Reference number

SM 54/2/16

Purpose

[52] Design for the principal front of Holy Trinity Church, Marylebone, London, 1824

Aspect

Elevation of the principal (west) front of a five-bay church in the Neo-Gothic style. There is a tri-portal entrance consisting of pointed Gothic arches with hood moulding and crockets. The end bay arch-topped windows are divided into lights. Across the front are buttresses with bulb finials, and across the top are square crenellations. The tower has a square base with square-topped crenellations, the first tier is tall with supporting flying buttresses, a lucarne and clock-face are on the front. The second tier has butresses and square-topped crenellations, the third tier is cylindrical and this is topped by a small dome with a finial surmounted by a cross
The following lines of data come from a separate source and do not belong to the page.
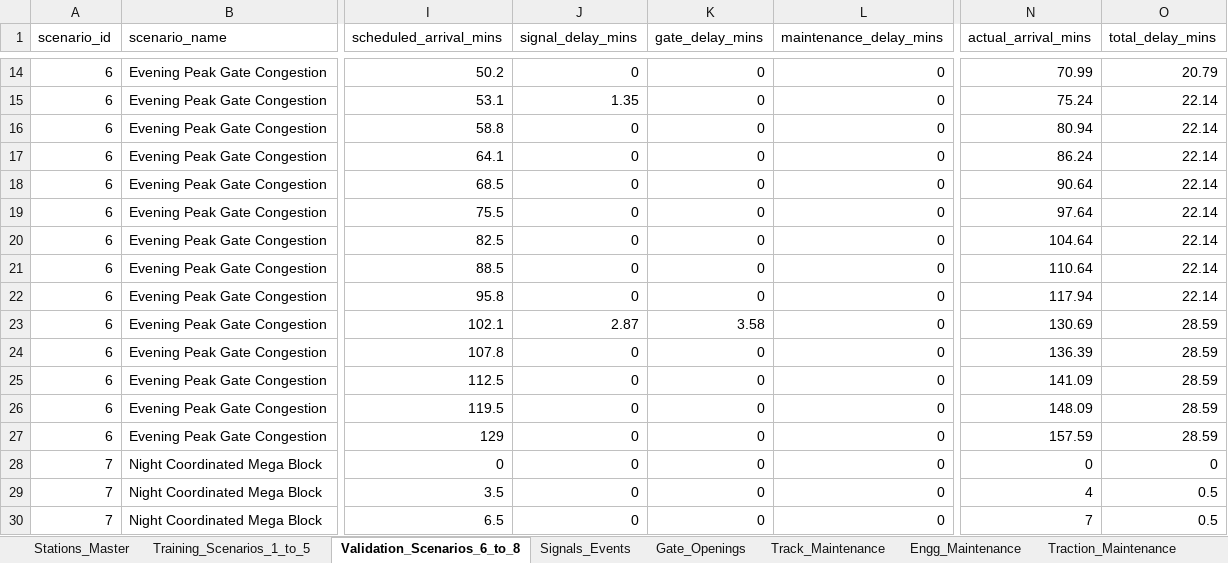
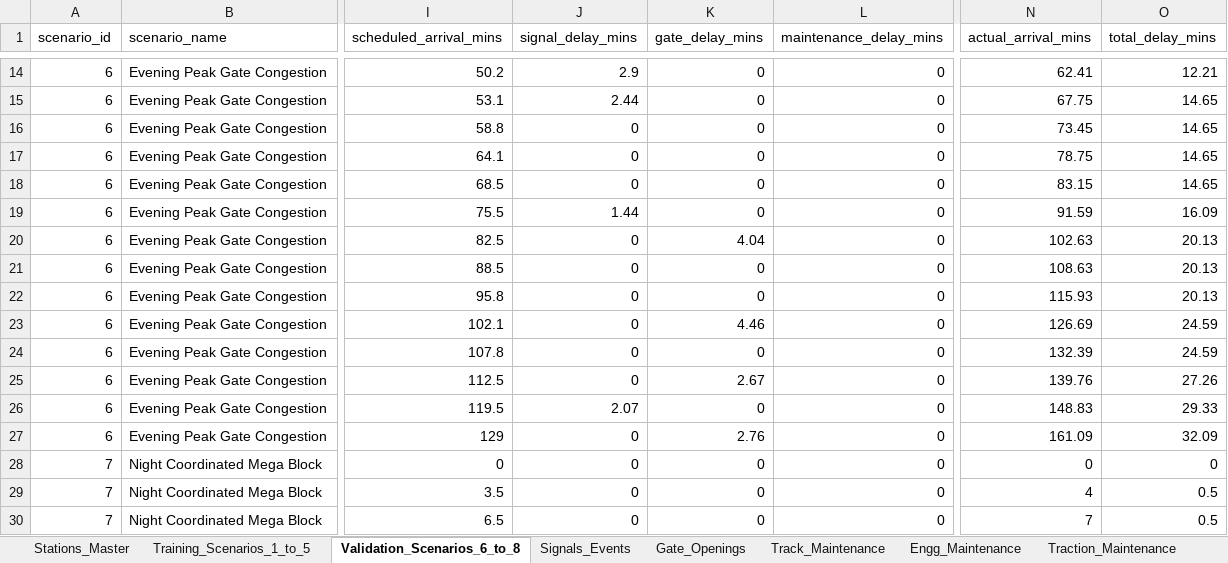
Before and after one commit to ashilohfaith-debug/Block-Train, an Excel workbook: model_implementation/data/full_railway_simulation.xlsx, sheet Validation_Scenarios_6_to_8, drawn as a sheet; only a part is shown, gaps mark what is left out; values as stored, in another font and other column widths than the file's, no borders; the diff covers the shown part only; the diff names each change by its address in the sheet, - before the commit and + after, or states it on an @@ line.

```diff
--- a/model_implementation/data/full_railway_simulation.xlsx (sheet Validation_Scenarios_6_to_8)
+++ b/model_implementation/data/full_railway_simulation.xlsx (sheet Validation_Scenarios_6_to_8)
-J14 (signal_delay_mins): 0
+J14 (signal_delay_mins): 2.9
-N14 (actual_arrival_mins): 70.99
+N14 (actual_arrival_mins): 62.41
-O14 (total_delay_mins): 20.79
+O14 (total_delay_mins): 12.21
-J15 (signal_delay_mins): 1.35
+J15 (signal_delay_mins): 2.44
-N15 (actual_arrival_mins): 75.24
+N15 (actual_arrival_mins): 67.75
-O15:O18 (total_delay_mins): 22.14
+O15:O18 (total_delay_mins): 14.65
-N16 (actual_arrival_mins): 80.94
+N16 (actual_arrival_mins): 73.45
-N17 (actual_arrival_mins): 86.24
+N17 (actual_arrival_mins): 78.75
-N18 (actual_arrival_mins): 90.64
+N18 (actual_arrival_mins): 83.15
-J19 (signal_delay_mins): 0
+J19 (signal_delay_mins): 1.44
-N19 (actual_arrival_mins): 97.64
+N19 (actual_arrival_mins): 91.59
-O19 (total_delay_mins): 22.14
+O19 (total_delay_mins): 16.09
-K20 (gate_delay_mins): 0
+K20 (gate_delay_mins): 4.04
-N20 (actual_arrival_mins): 104.64
+N20 (actual_arrival_mins): 102.63
-O20:O22 (total_delay_mins): 22.14
+O20:O22 (total_delay_mins): 20.13
-N21 (actual_arrival_mins): 110.64
+N21 (actual_arrival_mins): 108.63
-N22 (actual_arrival_mins): 117.94
+N22 (actual_arrival_mins): 115.93
-J23 (signal_delay_mins): 2.87
+J23 (signal_delay_mins): 0
-K23 (gate_delay_mins): 3.58
+K23 (gate_delay_mins): 4.46
-N23 (actual_arrival_mins): 130.69
+N23 (actual_arrival_mins): 126.69
-O23:O24 (total_delay_mins): 28.59
+O23:O24 (total_delay_mins): 24.59
-N24 (actual_arrival_mins): 136.39
+N24 (actual_arrival_mins): 132.39
-K25 (gate_delay_mins): 0
+K25 (gate_delay_mins): 2.67
-N25 (actual_arrival_mins): 141.09
+N25 (actual_arrival_mins): 139.76
-O25 (total_delay_mins): 28.59
+O25 (total_delay_mins): 27.26
-J26 (signal_delay_mins): 0
+J26 (signal_delay_mins): 2.07
-N26 (actual_arrival_mins): 148.09
+N26 (actual_arrival_mins): 148.83
-O26 (total_delay_mins): 28.59
+O26 (total_delay_mins): 29.33
-K27 (gate_delay_mins): 0
+K27 (gate_delay_mins): 2.76
-N27 (actual_arrival_mins): 157.59
+N27 (actual_arrival_mins): 161.09
-O27 (total_delay_mins): 28.59
+O27 (total_delay_mins): 32.09
```
Also changed, not shown: 184 edited cells elsewhere in this sheet, sheet Gate_Openings, sheet Training_Scenarios_1_to_5, 9 other files.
Scale

bar scale of 1 inch to 5 feet

Inscribed

Design for a Church to be erected in the Eastern Division of the Parish of St. Marylebone. -

Signed and dated

  • 1824
    1824.

Medium and dimensions

Pencil, pen, wash, coloured washes of brown, Payne’s grey and orange, and pricked for transfer on wove paper (742 x 539)

Hand

Richardson, Charles James (1806--1871), draughtsman
Charles James Richardson signed the other two drawings in the series SM 54/2/17 and SM 54/2/18 and the writing is consistent with his, especially the D, and looped C and H

Literature

Carr, 1976, vol. II, p. 395-396; vol. III, p. 859 fig. 206
Port, 2006, p. 75, fig. 38, p. 77

Level

Drawing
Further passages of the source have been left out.